Holger Wille, PhD

Location: 

University of Alberta, Edmonton, Alberta, Canada

Grant Year: 

2020


We have studied the structure of the infectious prion protein, which causes Creutzfeldt-Jakob disease and other prion diseases, determining its shape and surface properties. This information allowed us to design an antigen that could mimic this structure and act as a prophylactic vaccine to prevent familial and infectious prion diseases. In the current project we plan to test our vaccine in transgenic mouse lines that carry human mutations known to cause familial prion diseases. Preliminary data from first experiments with a transgenic mouse line that models Gerstmann-Sträussler-Scheinker disease demonstrates a long-lasting protection against the effects of this particular mutation (P101L).

About the Researcher:

The general focus of the research in my laboratory is the structure of amyloids and other disease-related, misfolded proteins.
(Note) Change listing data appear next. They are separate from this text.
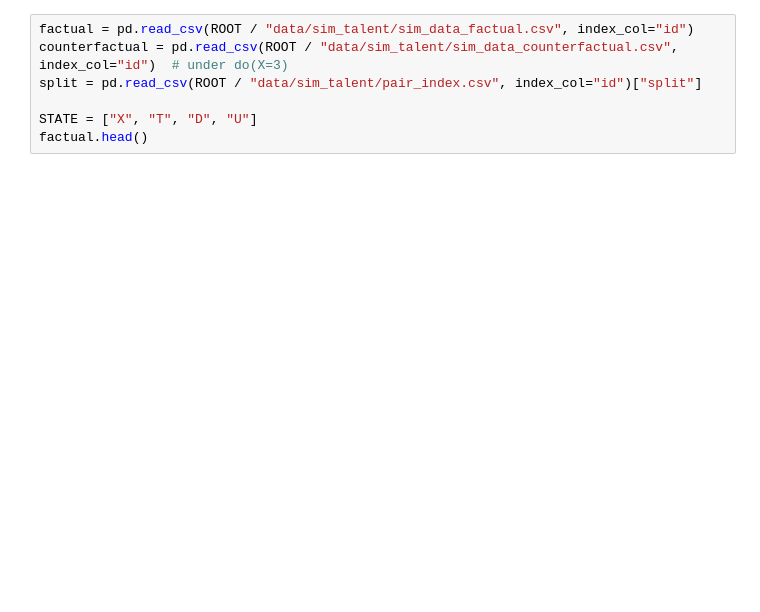
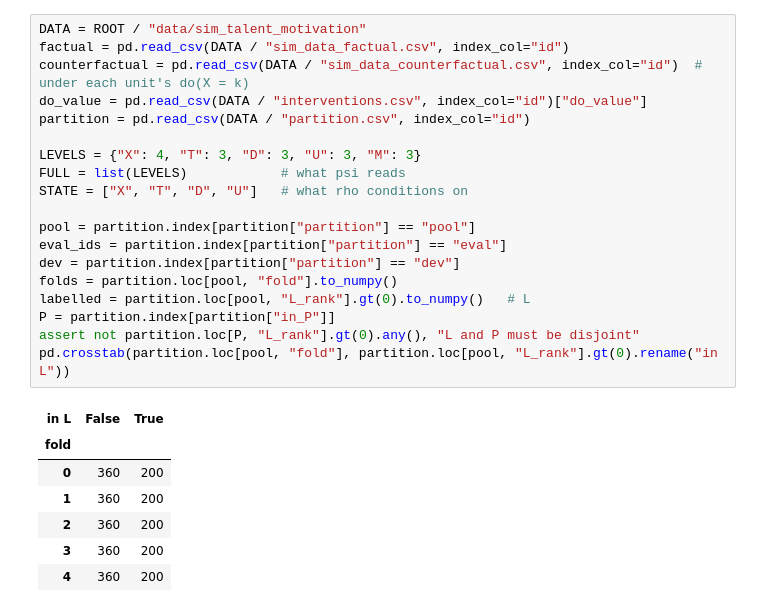
Before and after one commit to kestelnadomu/latent_intervention, a Jupyter notebook: latent_lab/example.ipynb, the cells around one changed output. Saved outputs shown, nothing was run; the diff lists cells and outputs as text; blank space fills up the shorter version.

```diff
--- a/latent_lab/example.ipynb
+++ b/latent_lab/example.ipynb
@@ -32,12 +57,32 @@ Any table of discrete states, one row per unit and indexed by unit id, works. He
 
 Note: use `df["T"]`, never `df.T` (that is pandas' transpose).
 # %%
-factual = pd.read_csv(ROOT / "data/sim_talent/sim_data_factual.csv", index_col="id")
-counterfactual = pd.read_csv(ROOT / "data/sim_talent/sim_data_counterfactual.csv", index_col="id")  # under do(X=3)
-split = pd.read_csv(ROOT / "data/sim_talent/pair_index.csv", index_col="id")["split"]
+DATA = ROOT / "data/sim_talent_motivation"
+factual = pd.read_csv(DATA / "sim_data_factual.csv", index_col="id")
+counterfactual = pd.read_csv(DATA / "sim_data_counterfactual.csv", index_col="id")  # under each unit's do(X = k)
+do_value = pd.read_csv(DATA / "interventions.csv", index_col="id")["do_value"]
+partition = pd.read_csv(DATA / "partition.csv", index_col="id")
 
-STATE = ["X", "T", "D", "U"]
-factual.head()
+LEVELS = {"X": 4, "T": 3, "D": 3, "U": 3, "M": 3}
+FULL = list(LEVELS)            # what psi reads
+STATE = ["X", "T", "D", "U"]   # what rho conditions on
+
+pool = partition.index[partition["partition"] == "pool"]
+eval_ids = partition.index[partition["partition"] == "eval"]
+dev = partition.index[partition["partition"] == "dev"]
+folds = partition.loc[pool, "fold"].to_numpy()
+labelled = partition.loc[pool, "L_rank"].gt(0).to_numpy()   # L
+P = partition.index[partition["in_P"]]
+assert not partition.loc[P, "L_rank"].gt(0).any(), "L and P must be disjoint"
+pd.crosstab(partition.loc[pool, "fold"], partition.loc[pool, "L_rank"].gt(0).rename("in L"))
+# %% [output]
+| in L | False | True |
+| fold |  |  |
+| 0 | 360 | 200 |
+| 1 | 360 | 200 |
+| 2 | 360 | 200 |
+| 3 | 360 | 200 |
+| 4 | 360 | 200 |
 # %% [markdown]
 ## 2. Encoder φ
 
```
Also changed, not shown: parts of 26 cells of this notebook, 7 other files.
In particular, we are interested in the infectious prion protein (PrPSc) and the structure-function relationship underlying its infectious nature. In recent years, mounting evidence has implicated prion-like mechanisms in other neurodegenerative diseases such as Alzheimer's, Parkinson's, and Lou Gehrig's disease, to name just a few. The mechanistic similarities that connect these diseases and the archetypical prion diseases are promising research areas for future investigations. In my laboratory, the scope of our experimental approaches is centered on electron microscopy, supplemented by other biochemical and biophysical methods, and molecular modeling. Many of our experiments are carried out as interdisciplinary collaborations with other scientists from the University of Alberta and from other universities and research institutions nationally and internationally.

Dr. Wille is the recipient of: